Task description ->
Please report how many lines in the data below contain "contact". Nothing besides the number should be written.

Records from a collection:

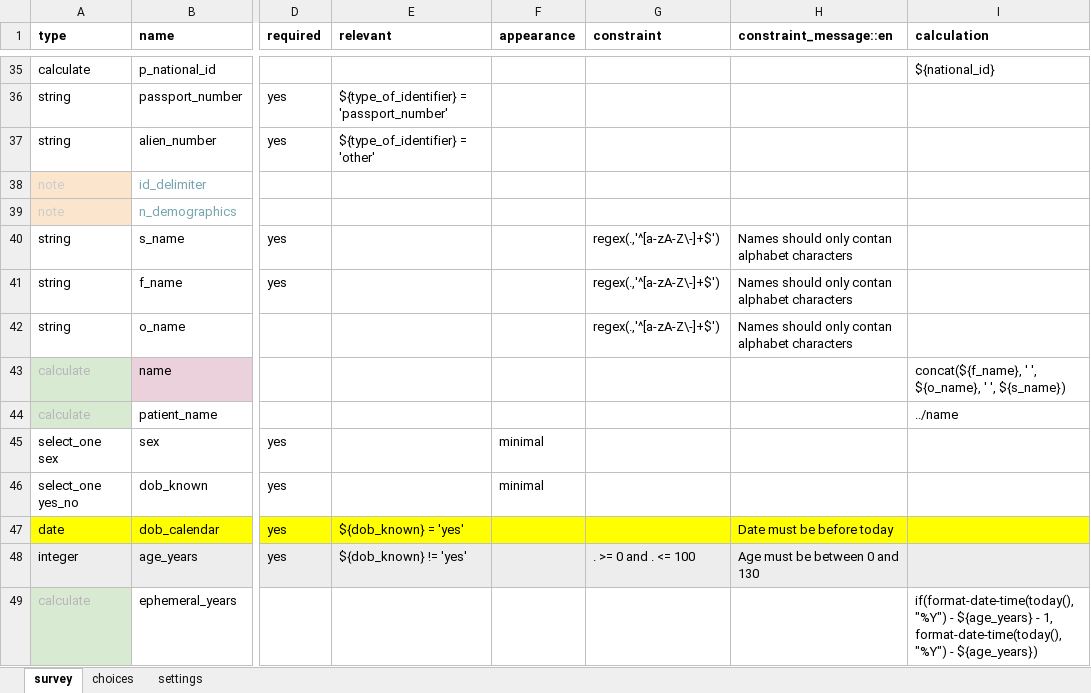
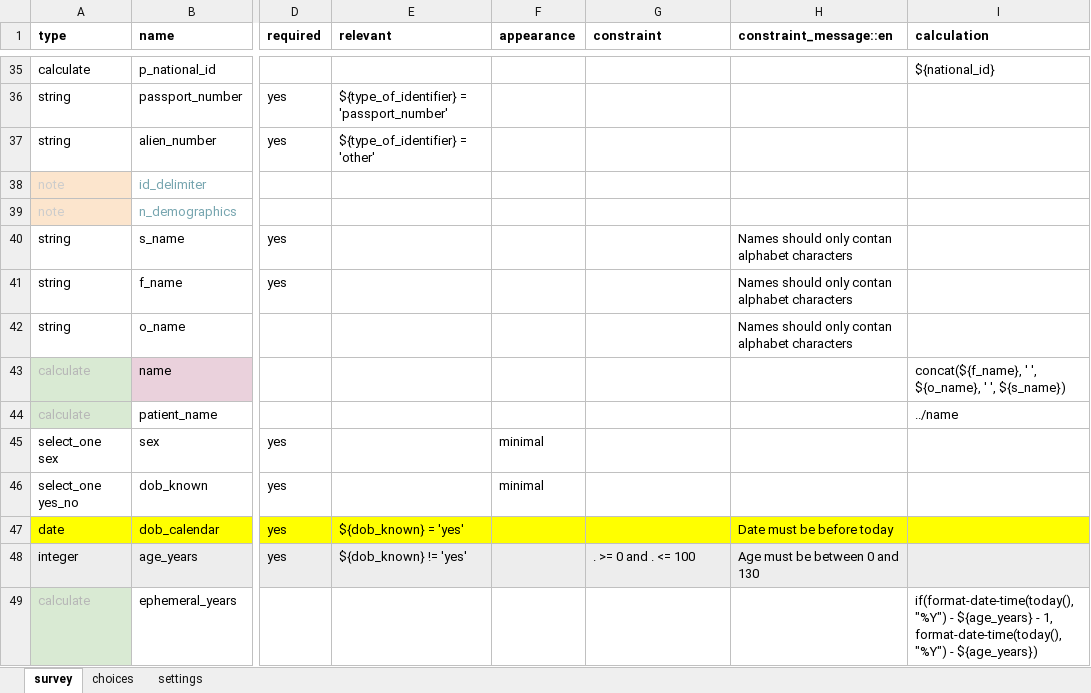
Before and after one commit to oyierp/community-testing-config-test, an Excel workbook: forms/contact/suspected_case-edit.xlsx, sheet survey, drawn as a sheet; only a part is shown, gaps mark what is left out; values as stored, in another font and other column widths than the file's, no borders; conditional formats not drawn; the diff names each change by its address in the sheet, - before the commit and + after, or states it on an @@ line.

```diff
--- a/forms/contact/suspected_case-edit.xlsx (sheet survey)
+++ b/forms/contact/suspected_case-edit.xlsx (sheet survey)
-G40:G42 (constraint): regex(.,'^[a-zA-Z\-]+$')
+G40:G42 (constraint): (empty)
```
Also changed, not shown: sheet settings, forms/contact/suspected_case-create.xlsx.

...

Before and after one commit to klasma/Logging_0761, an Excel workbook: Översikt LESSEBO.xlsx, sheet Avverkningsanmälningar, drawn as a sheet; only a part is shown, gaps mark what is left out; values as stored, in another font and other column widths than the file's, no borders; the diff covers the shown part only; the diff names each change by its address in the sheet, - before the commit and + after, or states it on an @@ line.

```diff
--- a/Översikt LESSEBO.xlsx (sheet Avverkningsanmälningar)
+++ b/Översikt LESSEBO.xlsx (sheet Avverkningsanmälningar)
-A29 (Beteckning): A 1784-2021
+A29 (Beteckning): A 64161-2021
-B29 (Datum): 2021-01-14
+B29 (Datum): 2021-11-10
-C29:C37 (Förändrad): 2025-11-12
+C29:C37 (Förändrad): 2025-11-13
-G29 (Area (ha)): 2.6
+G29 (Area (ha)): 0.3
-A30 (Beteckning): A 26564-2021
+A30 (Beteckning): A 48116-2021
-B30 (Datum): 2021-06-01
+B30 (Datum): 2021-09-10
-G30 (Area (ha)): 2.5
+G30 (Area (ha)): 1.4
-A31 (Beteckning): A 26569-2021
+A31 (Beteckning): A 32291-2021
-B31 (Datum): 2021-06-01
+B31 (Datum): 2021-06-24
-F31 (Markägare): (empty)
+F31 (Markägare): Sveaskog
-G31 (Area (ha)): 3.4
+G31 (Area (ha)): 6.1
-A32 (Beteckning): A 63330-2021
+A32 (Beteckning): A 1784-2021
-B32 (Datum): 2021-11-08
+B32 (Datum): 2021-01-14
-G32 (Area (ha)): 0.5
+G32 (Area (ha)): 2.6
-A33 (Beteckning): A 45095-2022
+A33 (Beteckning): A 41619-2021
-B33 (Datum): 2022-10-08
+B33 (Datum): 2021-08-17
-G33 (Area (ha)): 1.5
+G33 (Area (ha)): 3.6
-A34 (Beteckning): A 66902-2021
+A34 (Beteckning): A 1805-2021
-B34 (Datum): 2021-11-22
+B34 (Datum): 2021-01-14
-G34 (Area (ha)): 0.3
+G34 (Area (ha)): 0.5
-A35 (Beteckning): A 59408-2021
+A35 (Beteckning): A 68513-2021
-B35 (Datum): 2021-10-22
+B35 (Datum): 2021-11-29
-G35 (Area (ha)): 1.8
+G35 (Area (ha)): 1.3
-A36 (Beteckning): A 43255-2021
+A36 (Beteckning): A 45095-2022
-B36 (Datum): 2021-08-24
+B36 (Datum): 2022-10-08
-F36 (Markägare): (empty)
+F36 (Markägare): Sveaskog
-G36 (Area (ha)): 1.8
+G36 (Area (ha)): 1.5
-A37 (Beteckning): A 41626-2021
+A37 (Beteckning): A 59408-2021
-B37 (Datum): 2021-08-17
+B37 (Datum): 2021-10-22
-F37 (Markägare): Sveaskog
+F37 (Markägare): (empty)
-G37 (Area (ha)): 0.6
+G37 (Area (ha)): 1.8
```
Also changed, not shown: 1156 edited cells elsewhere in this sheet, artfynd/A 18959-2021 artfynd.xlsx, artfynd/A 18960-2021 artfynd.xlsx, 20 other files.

Expected answer ->
4